“It’s an equation that just doesn’t work. The music industry is being taken over by the back door, and if we don’t try and make it fair for new music producers and artists then the art will suffer…These are all the same old industry bods trying to get a stranglehold on the delivery system. The numbers don’t even add up for Spotify yet. But it’s not about that…It’s about establishing the model which will be extremely valuable. People are scared to speak up or not take part as they are told they will lose invaluable exposure if they don’t play ball. Millions of streams gets them a few thousand dollars. Not like radio at all. If you have a massive catalogue—a major label for example—then you’re quids in. But making new recorded music needs funding…Pink Floyd’s catalogue has already generated billions of dollars for someone (not necessarily the band) so now putting it on a streaming site makes total sense. But if people had been listening to Spotify instead of buying records in 1973, I doubt very much [that] Dark Side would have been made. It would just be too expensive.”

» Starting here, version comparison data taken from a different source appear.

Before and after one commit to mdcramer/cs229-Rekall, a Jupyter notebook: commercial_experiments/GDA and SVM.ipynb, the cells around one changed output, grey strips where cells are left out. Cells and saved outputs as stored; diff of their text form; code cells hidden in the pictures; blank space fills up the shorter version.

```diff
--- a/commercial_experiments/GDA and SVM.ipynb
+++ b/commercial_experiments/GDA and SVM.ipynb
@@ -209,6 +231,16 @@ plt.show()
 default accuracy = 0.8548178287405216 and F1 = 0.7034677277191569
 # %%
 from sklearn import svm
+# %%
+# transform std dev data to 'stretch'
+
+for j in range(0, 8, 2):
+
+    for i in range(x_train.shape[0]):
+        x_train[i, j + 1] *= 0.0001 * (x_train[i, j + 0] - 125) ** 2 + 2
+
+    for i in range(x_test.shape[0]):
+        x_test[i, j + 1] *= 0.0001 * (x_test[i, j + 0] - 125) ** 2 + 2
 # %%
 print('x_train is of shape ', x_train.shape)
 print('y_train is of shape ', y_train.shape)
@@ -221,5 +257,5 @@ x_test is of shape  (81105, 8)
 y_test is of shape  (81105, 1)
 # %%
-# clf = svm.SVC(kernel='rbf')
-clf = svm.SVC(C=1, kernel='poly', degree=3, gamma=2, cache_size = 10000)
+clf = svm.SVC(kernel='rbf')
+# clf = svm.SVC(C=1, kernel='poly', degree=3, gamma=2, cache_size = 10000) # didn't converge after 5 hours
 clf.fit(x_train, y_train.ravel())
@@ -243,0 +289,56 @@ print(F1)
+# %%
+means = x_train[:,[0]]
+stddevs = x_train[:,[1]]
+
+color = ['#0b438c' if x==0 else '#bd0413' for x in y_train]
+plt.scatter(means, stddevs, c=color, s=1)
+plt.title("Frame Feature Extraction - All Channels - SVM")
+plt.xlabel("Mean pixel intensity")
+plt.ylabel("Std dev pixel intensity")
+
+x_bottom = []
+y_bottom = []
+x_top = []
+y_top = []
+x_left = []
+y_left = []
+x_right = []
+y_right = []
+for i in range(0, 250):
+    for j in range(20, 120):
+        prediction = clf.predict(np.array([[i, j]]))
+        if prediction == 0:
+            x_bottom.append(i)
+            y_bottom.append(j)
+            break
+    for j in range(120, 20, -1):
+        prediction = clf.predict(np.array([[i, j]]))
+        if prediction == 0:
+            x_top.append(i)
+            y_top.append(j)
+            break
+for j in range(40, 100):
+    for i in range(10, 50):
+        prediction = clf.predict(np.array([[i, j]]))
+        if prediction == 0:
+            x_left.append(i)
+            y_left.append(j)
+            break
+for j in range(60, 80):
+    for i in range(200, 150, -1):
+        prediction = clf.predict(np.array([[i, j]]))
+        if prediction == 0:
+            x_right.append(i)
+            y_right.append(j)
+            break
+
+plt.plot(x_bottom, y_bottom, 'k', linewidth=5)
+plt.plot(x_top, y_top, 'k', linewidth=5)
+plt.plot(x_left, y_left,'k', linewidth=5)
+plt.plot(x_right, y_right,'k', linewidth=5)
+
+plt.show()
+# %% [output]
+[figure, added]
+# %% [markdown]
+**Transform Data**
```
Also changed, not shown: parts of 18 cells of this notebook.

Unsurprisingly, Spotify isn’t exactly stoked on the public criticism of its model and told MusicWeek that its “goal is to grow a service that people love, ultimately want to pay for, and which will provide the financial support to the music industry necessary to invest in new talent and music.” While the company seems to know that it’s not really there yet, payment-wise, it notes that it has “paid US$500M to rightsholders so far and by the end of 2013 this number will reach US$1bn.” Currently, Spotify is valued at about $3 billion.